In 1910, he submitted an application and was chosen to join the Wright Flying School run by Wilbur Wright and Orville Wright. After training, he joined the Wright Exhibition Team. One of his first assignments was as a demonstration pilot for the Wright B Flyer at the Appalachian Exposition in Knoxville, Tennessee.
On 7 November 1910, Parmelee became the first pilot to transport commercial cargo. His flight took him 65 miles (105 km) from Dayton, Ohio, carrying a package of 100 pounds of silk valued between $800 and $1,000 for the opening of a store. Parmelee's route took him from Dayton to Columbus, Ohio by way of South Charleston and London, following the route of the old National Road. Newspaper clippings quoted the Wright brothers as stating he covered the distance in 66 minutes, but the flight was officially recorded at 57 minutes, a world speed record at the time.
Parmelee also traveled to Texas in the spring of 1911, where he flew the Wright Flyer with Lt. Benjamin D. Foulois. The pair conducted the first military reconnaissance missions, flying along the border with Mexico during maneuvers held by the U.S. Army as a show of force to Mexican revolutionaries. The airplane was owned by neither the U.S. Army, whose aircraft was no longer reliable, nor the Wright brothers, but was rented from Robert J. Collier, owner of Collier's Weekly. On their second flight, Foulois and Parmelee accidentally shut off the engine. At extremely low altitude over the Rio Grande, Parmelee got the engine to restart, but at full throttle. The sudden thrust caused the plane to nose down into the water and flip over onto its top. Neither pilot was injured and the aircraft was salvaged and repaired. Later in 1911, Parmelee was the pilot of a Wright Model B when 54-year-old parachutist Grant Morton jumped out over Venice Beach, California. This was the earliest known jump by a man from an airplane using a parachute.

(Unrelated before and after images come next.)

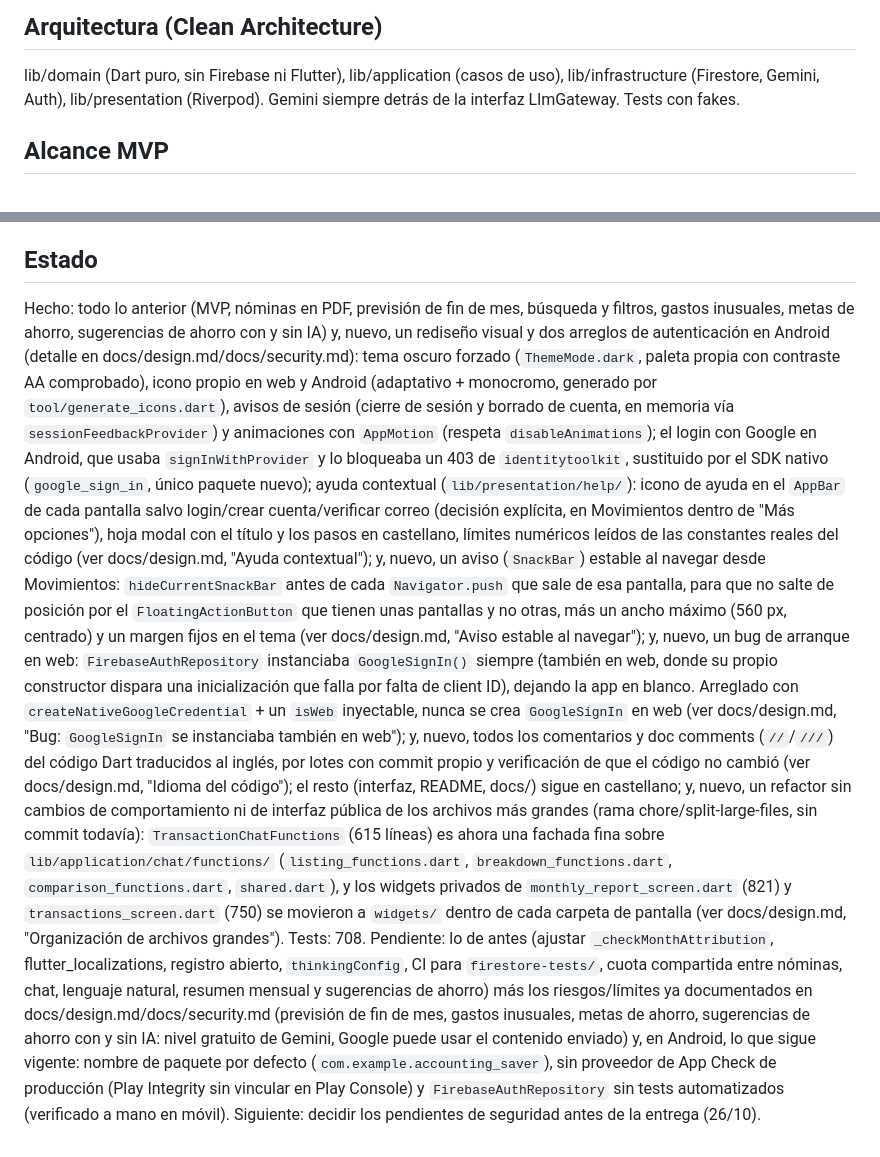
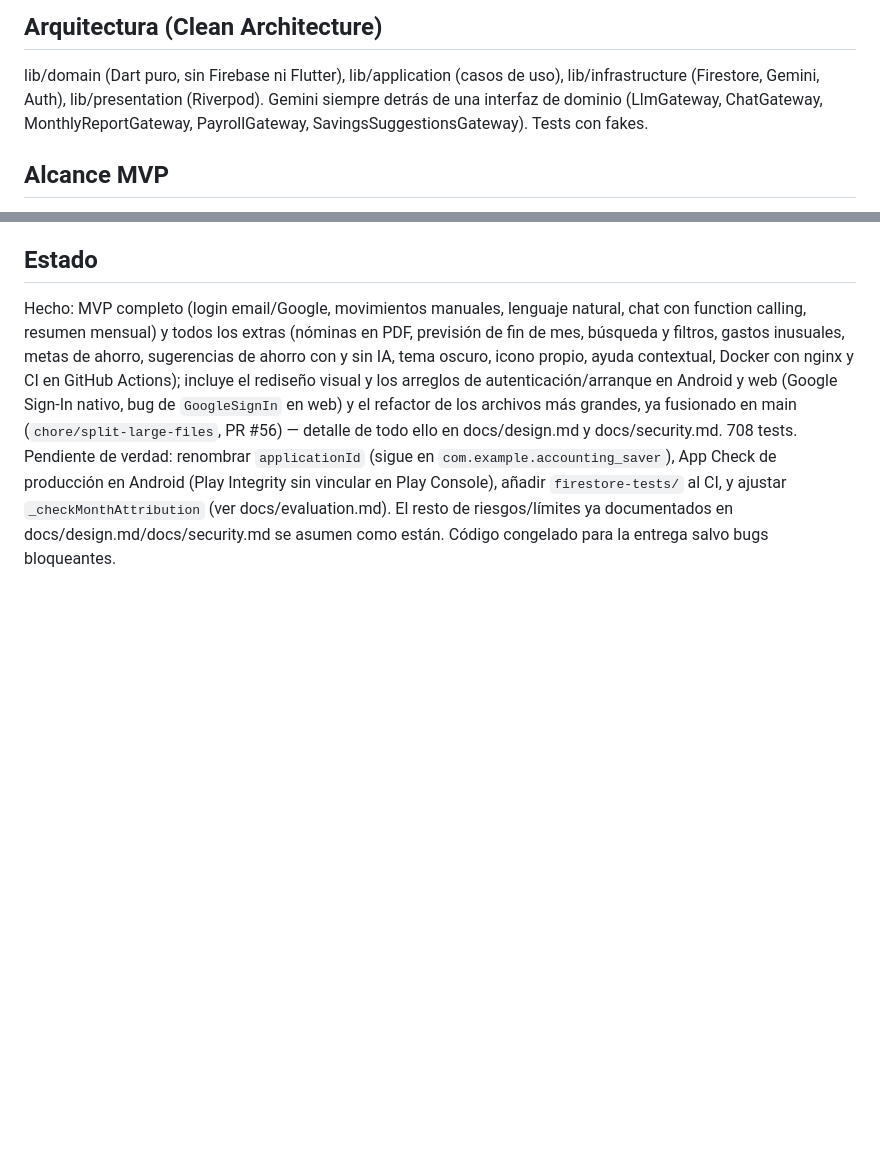
Before and after one commit to KillerGon01/accounting-saver, a Markdown page: CLAUDE.md, 2 parts joined by grey strips. Rendered like a GitHub page; blank space fills up the shorter version.

Commit message:
[CHANGED] Updated CLAUDE.md status and architecture notes (#60)

```diff
--- a/CLAUDE.md
+++ b/CLAUDE.md
@@ -12,7 +12,8 @@ Asistente financiero personal con IA (Gemini). Flutter + Firebase.
 ## Arquitectura (Clean Architecture)
 lib/domain (Dart puro, sin Firebase ni Flutter), lib/application (casos de uso),
 lib/infrastructure (Firestore, Gemini, Auth), lib/presentation (Riverpod).
-Gemini siempre detrás de la interfaz LlmGateway. Tests con fakes.
+Gemini siempre detrás de una interfaz de dominio (LlmGateway, ChatGateway,
+MonthlyReportGateway, PayrollGateway, SavingsSuggestionsGateway). Tests con fakes.
 
 ## Alcance MVP
 Login (email/contraseña y Google), movimientos manuales, entrada en lenguaje
@@ -41,44 +42,16 @@ description, categoryId, source, createdAt. Categorías fijas en código.
     cada funcionalidad, actualizar el documento que corresponda.
 
 ## Estado
-Hecho: todo lo anterior (MVP, nóminas en PDF, previsión de fin de mes, búsqueda y filtros,
-gastos inusuales, metas de ahorro, sugerencias de ahorro con y sin IA) y, nuevo, un rediseño
-visual y dos arreglos de autenticación en Android (detalle en docs/design.md/docs/security.md):
-tema oscuro forzado (`ThemeMode.dark`, paleta propia con contraste AA comprobado), icono propio
-en web y Android (adaptativo + monocromo, generado por `tool/generate_icons.dart`), avisos de
-sesión (cierre de sesión y borrado de cuenta, en memoria vía `sessionFeedbackProvider`) y
-animaciones con `AppMotion` (respeta `disableAnimations`); el login con Google en Android, que
-usaba `signInWithProvider` y lo bloqueaba un 403 de `identitytoolkit`, sustituido por el SDK
-nativo (`google_sign_in`, único paquete nuevo); ayuda contextual (`lib/presentation/help/`):
-icono de ayuda en el `AppBar` de cada pantalla salvo login/crear cuenta/verificar correo (decisión
-explícita, en Movimientos dentro de "Más opciones"), hoja modal con el título y los pasos en
-castellano, límites numéricos leídos de las constantes reales del código (ver docs/design.md,
-"Ayuda contextual"); y, nuevo, un aviso (`SnackBar`) estable al navegar desde Movimientos:
-`hideCurrentSnackBar` antes de cada `Navigator.push` que sale de esa pantalla, para que no
-salte de posición por el `FloatingActionButton` que tienen unas pantallas y no otras, más un
-ancho máximo (560 px, centrado) y un margen fijos en el tema (ver docs/design.md, "Aviso
-estable al navegar"); y, nuevo, un bug de arranque en web: `FirebaseAuthRepository`
-instanciaba `GoogleSignIn()` siempre (también en web, donde su propio constructor dispara
-una inicialización que falla por falta de client ID), dejando la app en blanco. Arreglado con
-`createNativeGoogleCredential` + un `isWeb` inyectable, nunca se crea `GoogleSignIn` en web
-(ver docs/design.md, "Bug: `GoogleSignIn` se instanciaba también en web"); y, nuevo, todos los
-comentarios y doc comments (`//`/`///`) del código Dart traducidos al inglés, por lotes con
-commit propio y verificación de que el código no cambió (ver docs/design.md, "Idioma del
-código"); el resto (interfaz, README, docs/) sigue en castellano; y, nuevo, un refactor sin
-cambios de comportamiento ni de interfaz pública de los archivos más grandes (rama
-chore/split-large-files, sin commit todavía): `TransactionChatFunctions` (615 líneas) es ahora
-una fachada fina sobre `lib/application/chat/functions/` (`listing_functions.dart`,
-`breakdown_functions.dart`, `comparison_functions.dart`, `shared.dart`), y los widgets privados
-de `monthly_report_screen.dart` (821) y `transactions_screen.dart` (750) se movieron a
-`widgets/` dentro de cada carpeta de pantalla (ver docs/design.md, "Organización de archivos
-grandes"). Tests: 708.
-Pendiente: lo de antes (ajustar `_checkMonthAttribution`, flutter_localizations, registro
-abierto, `thinkingConfig`, CI para `firestore-tests/`, cuota compartida entre nóminas, chat,
-lenguaje natural, resumen mensual y sugerencias de ahorro) más los riesgos/límites ya
-documentados en docs/design.md/docs/security.md (previsión de fin de mes, gastos inusuales,
-metas de ahorro, sugerencias de ahorro con y sin IA: nivel gratuito de Gemini, Google puede usar
-el contenido enviado) y, en Android, lo que sigue vigente: nombre de paquete por defecto
-(`com.example.accounting_saver`), sin proveedor de App Check de producción (Play Integrity sin
-vincular en Play Console) y `FirebaseAuthRepository` sin tests automatizados (verificado a mano
-en móvil).
-Siguiente: decidir los pendientes de seguridad antes de la entrega (26/10).
+Hecho: MVP completo (login email/Google, movimientos manuales, lenguaje natural, chat con
+function calling, resumen mensual) y todos los extras (nóminas en PDF, previsión de fin de mes,
+búsqueda y filtros, gastos inusuales, metas de ahorro, sugerencias de ahorro con y sin IA, tema
+oscuro, icono propio, ayuda contextual, Docker con nginx y CI en GitHub Actions); incluye el
+rediseño visual y los arreglos de autenticación/arranque en Android y web (Google Sign-In nativo,
+bug de `GoogleSignIn` en web) y el refactor de los archivos más grandes, ya fusionado en main
+(`chore/split-large-files`, PR #56) — detalle de todo ello en docs/design.md y docs/security.md.
+708 tests.
+Pendiente de verdad: renombrar `applicationId` (sigue en `com.example.accounting_saver`), App
+Check de producción en Android (Play Integrity sin vincular en Play Console), añadir
+`firestore-tests/` al CI, y ajustar `_checkMonthAttribution` (ver docs/evaluation.md). El resto
+de riesgos/límites ya documentados en docs/design.md/docs/security.md se asumen como están.
+Código congelado para la entrega salvo bugs bloqueantes.
```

Parmelee was piloting an airplane at an air show in Yakima, Washington, on June 1, 1912, at altitudes variously described from 400 to 2,000 feet (120 to 610 m). Air turbulence caused him to crash, killing him instantly. He was buried in East Plains Cemetery in Clinton County, Michigan.
Parmelee appeared in an early silent film A Dash Through the Clouds directed by Mack Sennett and starring Mabel Normand. In the film Parmelee plays a pilot called 'Slim' and flies Mabel around in his Wright B aeroplane. Parmelee completed this film and it was released two weeks after his death on June 24, 1912.
- "Aviator Parmelee Plunges to Death. Caught by Treacherous Gust of Wind While Giving Exhibition Flight in Washington State". New York Times. June 2, 1912. Retrieved 2007-07-21.
Philip Parmelee, the aviator, was killed here today while giving an exhibition flight from the fair grounds. Parmalee was the flying partner of Clifford Turpin, whose airship flew into the grandstand at Seattle Thursday, killing two persons and injuring fifteen.
- "Parmalee is Killed". Los Angeles Times. June 2, 1912. Retrieved 2009-08-04.
Aviation Star Has Fatal Fall. Graduate of Wright School Meets His Death at North Yakima, Wash. Biplane in High Wind Flutters and Dives from Four Hundred Feet. His Fiancee Is Among First to Reach Crushed Body of Fallen Birdman. Gives Life as Toll to Aerial Navigation.
- Ashlee, Laura Rose, ed. (2005). Traveling Through Time – A Guide to Michigan's Historical Markers. Ann Arbor, Michigan: University of Michigan Press. p. 97. ISBN 0-472-03066-3.